"I can assume that the international court is good enough to bring justice for the Cambodian people, especially for me," he said. "I want to see Duch die in jail."
More than 10 million Cambodians were expected to watch the live broadcast of the verdict being televised across the country, said Reach Sambath, the spokesman for the court.
"Today is a historic important day for the people of Cambodia," Sambath said.
At least 1.7 million people -- nearly a quarter of Cambodia's population -- died under the 1975-1979 Khmer Rouge regime from execution, disease, starvation and overwork, according to the Documentation Center of Cambodia.
Another four of the ultra-Maoist regime's former leaders are waiting to see if they will stand trial before a U.N.-backed tribunal for war crimes and crimes against humanity.
The tribunal began its work in 2007 after a decade of on-and-off negotiations between the United Nations and Cambodia over the structure and the functioning of the court.
Chhang, director of the documentation center, said his organization was holding verdict watch gatherings in seven provinces so that rural Cambodians could observe.
Chhang said the verdict may not suit everyone, but he thinks Cambodians will be able to turn over a new leaf once the verdict is announced.
"This is what we have, and then we must move [on]. We have our own identity now, our own family, our own society now. We have to build it, make it strong, to prevent [the past] from happening" again," he said.
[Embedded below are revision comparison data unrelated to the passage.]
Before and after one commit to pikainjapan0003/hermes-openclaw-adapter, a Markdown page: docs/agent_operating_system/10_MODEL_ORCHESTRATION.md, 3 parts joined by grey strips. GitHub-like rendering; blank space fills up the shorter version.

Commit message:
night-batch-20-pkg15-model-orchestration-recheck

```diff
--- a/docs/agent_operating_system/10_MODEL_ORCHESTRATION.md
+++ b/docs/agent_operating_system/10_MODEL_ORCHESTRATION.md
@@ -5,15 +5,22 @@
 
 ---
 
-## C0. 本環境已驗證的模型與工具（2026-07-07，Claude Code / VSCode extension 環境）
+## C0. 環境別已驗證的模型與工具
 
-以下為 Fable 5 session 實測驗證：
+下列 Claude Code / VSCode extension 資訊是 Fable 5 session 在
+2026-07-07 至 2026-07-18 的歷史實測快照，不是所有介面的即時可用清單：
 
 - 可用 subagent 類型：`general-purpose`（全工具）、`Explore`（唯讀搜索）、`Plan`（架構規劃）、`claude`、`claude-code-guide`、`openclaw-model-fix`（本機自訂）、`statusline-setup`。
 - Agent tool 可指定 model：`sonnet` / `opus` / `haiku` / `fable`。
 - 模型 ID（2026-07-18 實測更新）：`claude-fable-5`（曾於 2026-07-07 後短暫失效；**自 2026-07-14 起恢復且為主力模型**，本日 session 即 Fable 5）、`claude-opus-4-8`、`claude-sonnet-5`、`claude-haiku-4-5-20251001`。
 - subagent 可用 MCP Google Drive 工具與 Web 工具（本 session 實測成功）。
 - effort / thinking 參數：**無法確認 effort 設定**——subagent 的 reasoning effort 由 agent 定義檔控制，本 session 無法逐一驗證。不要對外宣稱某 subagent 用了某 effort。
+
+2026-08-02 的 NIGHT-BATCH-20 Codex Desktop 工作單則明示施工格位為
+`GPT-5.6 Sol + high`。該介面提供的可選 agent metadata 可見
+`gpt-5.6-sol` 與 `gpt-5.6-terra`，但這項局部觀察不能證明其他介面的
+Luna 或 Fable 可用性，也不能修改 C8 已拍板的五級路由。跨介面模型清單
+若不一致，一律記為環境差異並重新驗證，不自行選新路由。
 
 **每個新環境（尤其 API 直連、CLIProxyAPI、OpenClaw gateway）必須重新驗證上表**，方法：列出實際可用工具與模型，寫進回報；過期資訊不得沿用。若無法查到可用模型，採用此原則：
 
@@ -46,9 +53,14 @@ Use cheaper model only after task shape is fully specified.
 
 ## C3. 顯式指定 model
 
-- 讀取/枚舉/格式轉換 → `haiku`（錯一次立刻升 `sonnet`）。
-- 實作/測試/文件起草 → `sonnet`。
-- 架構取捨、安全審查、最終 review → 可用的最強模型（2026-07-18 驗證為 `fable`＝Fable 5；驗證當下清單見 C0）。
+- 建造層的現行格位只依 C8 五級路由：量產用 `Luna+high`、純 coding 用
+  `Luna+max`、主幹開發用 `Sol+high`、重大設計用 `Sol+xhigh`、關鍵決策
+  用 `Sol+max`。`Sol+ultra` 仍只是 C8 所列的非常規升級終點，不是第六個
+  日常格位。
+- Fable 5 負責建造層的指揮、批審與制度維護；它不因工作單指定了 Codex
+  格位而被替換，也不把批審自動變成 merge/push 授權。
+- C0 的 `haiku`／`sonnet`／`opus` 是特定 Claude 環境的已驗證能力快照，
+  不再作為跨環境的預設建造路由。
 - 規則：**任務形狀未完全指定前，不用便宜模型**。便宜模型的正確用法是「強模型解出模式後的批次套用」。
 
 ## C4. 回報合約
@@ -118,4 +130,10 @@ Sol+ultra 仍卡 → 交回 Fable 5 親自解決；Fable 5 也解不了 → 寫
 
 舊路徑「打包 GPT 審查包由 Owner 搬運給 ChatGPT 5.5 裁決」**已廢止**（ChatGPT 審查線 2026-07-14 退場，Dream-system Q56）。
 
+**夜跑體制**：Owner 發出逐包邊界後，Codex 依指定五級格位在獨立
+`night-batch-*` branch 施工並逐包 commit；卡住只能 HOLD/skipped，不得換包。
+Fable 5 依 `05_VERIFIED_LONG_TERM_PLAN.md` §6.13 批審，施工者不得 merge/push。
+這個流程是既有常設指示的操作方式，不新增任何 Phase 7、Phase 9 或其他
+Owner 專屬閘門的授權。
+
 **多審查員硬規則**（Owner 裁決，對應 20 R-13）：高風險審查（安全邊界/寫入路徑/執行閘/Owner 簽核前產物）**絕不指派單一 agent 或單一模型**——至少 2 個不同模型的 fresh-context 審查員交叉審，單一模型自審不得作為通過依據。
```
On Sunday, parents, siblings, friends and loved ones gathered before monks in a courtyard of the prison site -- now a museum -- to participate in a ceremony to honor the dead. Among them were survivors of S-21, such as Bou Meng, who wept at times during the memorial.
"I have been waiting for justice for 30 years," he said. "If the verdict does not please me, I will be disappointed forever."
Eng Chanthy, 47, lost her father, six brothers and grandfather to the Khmer Rouge due to starvation.
"I believe that justice will be brought by the tribunal court," Chanthy said."I heard Duch was apologizing to the Cambodian people and asking the people to pardon to him, and I don't agree with him asking for freedom."
"I feel that Duch should die in prison. I don't want to see him live in freedom," she said.